-------- The input --------

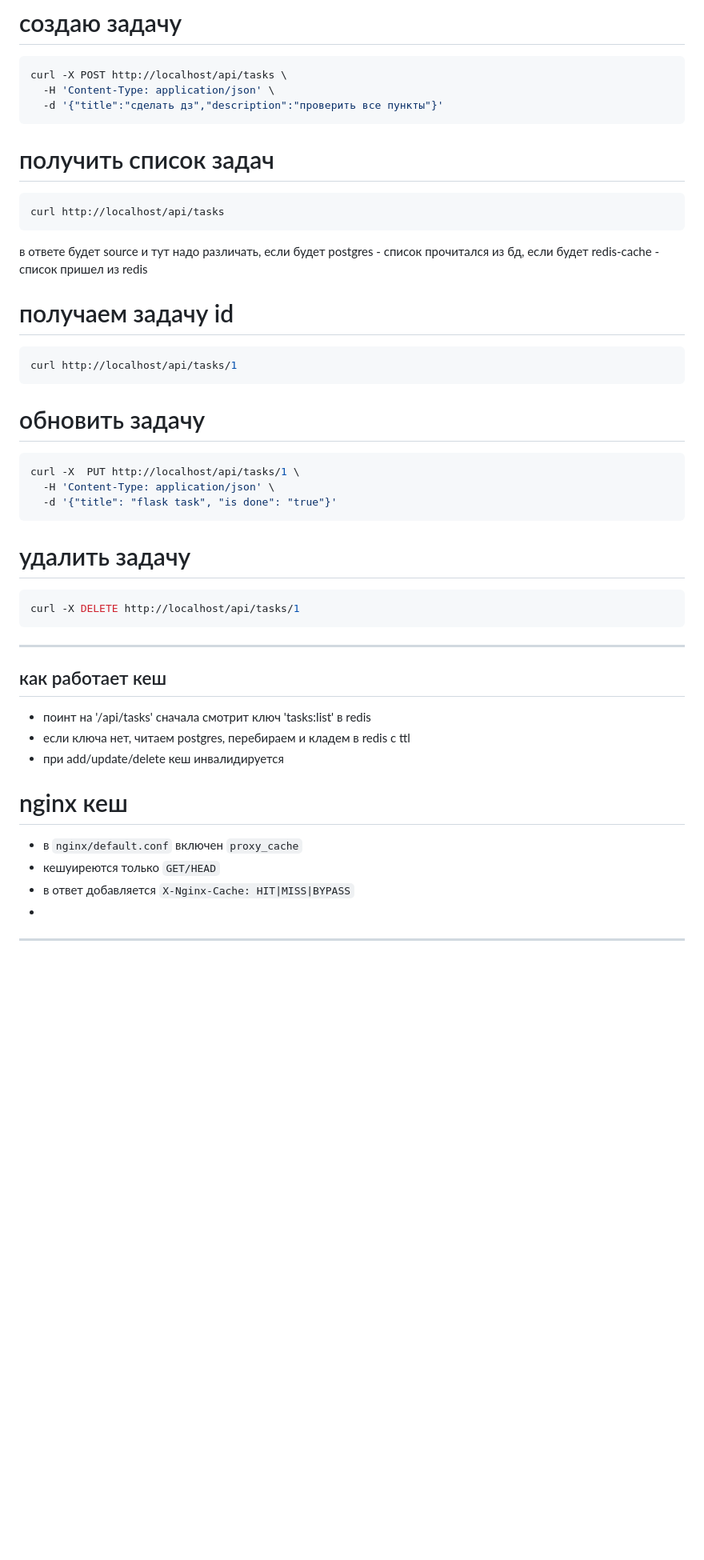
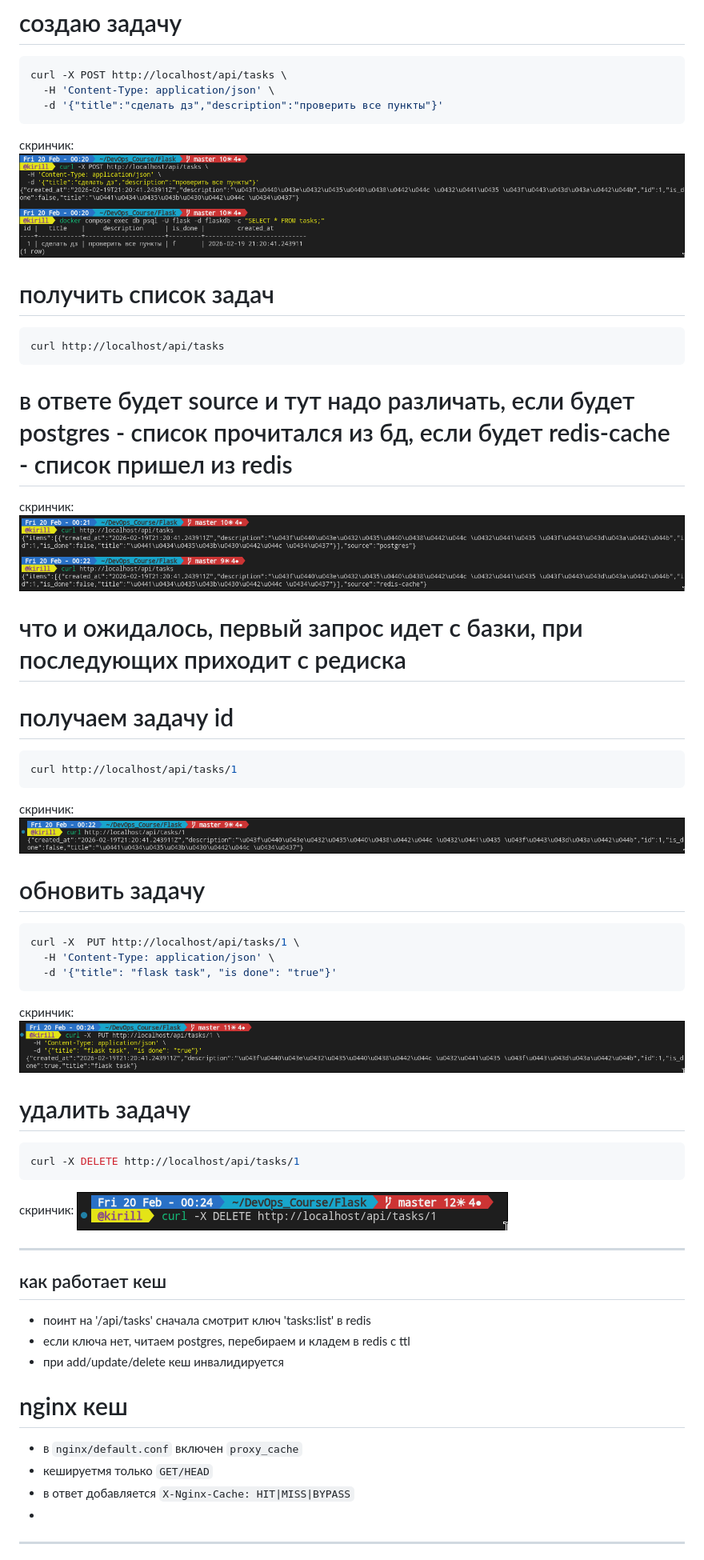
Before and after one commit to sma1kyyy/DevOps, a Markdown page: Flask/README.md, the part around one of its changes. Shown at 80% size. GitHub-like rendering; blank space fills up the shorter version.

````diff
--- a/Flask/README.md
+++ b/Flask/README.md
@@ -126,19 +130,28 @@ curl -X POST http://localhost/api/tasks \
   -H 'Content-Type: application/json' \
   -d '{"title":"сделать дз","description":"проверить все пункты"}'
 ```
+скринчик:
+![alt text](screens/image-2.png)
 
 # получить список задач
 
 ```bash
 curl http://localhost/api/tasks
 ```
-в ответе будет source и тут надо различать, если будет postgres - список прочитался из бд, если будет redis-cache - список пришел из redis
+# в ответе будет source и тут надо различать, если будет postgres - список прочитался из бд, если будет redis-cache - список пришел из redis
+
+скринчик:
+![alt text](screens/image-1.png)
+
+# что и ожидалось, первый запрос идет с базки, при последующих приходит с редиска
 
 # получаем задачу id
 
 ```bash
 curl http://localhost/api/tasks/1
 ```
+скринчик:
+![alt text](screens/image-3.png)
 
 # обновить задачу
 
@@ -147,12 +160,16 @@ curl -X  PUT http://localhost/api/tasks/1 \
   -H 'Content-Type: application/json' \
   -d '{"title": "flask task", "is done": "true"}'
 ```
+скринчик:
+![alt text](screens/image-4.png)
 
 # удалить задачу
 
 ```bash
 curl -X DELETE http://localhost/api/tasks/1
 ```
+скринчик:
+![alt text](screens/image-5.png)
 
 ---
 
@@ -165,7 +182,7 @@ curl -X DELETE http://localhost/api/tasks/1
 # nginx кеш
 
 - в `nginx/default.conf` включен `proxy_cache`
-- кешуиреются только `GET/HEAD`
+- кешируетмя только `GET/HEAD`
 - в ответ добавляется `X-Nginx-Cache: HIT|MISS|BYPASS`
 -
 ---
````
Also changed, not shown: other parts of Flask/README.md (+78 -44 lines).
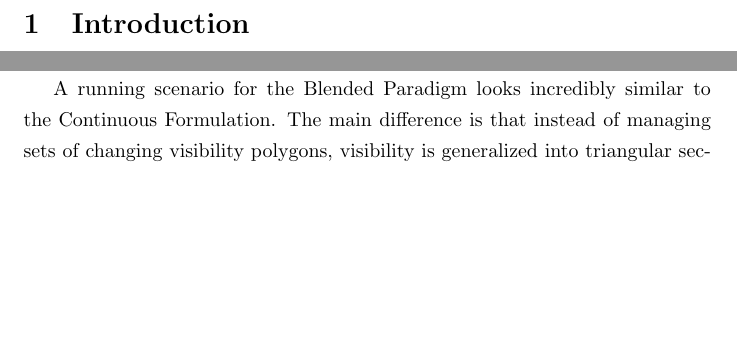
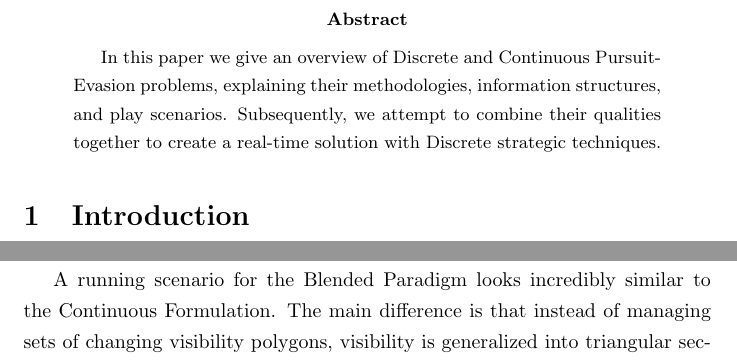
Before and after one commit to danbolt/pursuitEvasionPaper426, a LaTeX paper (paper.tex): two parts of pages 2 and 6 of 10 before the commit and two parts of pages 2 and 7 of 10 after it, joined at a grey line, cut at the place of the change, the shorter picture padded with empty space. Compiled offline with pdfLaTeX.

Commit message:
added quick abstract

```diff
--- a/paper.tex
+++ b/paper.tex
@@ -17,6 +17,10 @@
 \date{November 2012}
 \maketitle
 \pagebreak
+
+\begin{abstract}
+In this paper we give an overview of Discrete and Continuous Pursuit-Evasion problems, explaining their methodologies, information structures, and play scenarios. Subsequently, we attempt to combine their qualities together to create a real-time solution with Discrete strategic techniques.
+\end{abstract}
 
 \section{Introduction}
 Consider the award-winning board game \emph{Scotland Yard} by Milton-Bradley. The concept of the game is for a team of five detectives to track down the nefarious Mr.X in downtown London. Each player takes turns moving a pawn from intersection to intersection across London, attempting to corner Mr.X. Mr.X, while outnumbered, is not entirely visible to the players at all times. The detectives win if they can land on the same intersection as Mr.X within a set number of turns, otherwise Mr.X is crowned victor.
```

--------

▶ Directions for this task
Copy all lines of the listing above that contain the string "DELETE".

▶ Written reply
 curl -X DELETE http://localhost/api/tasks/1
@@ -165,7 +182,7 @@ curl -X DELETE http://localhost/api/tasks/1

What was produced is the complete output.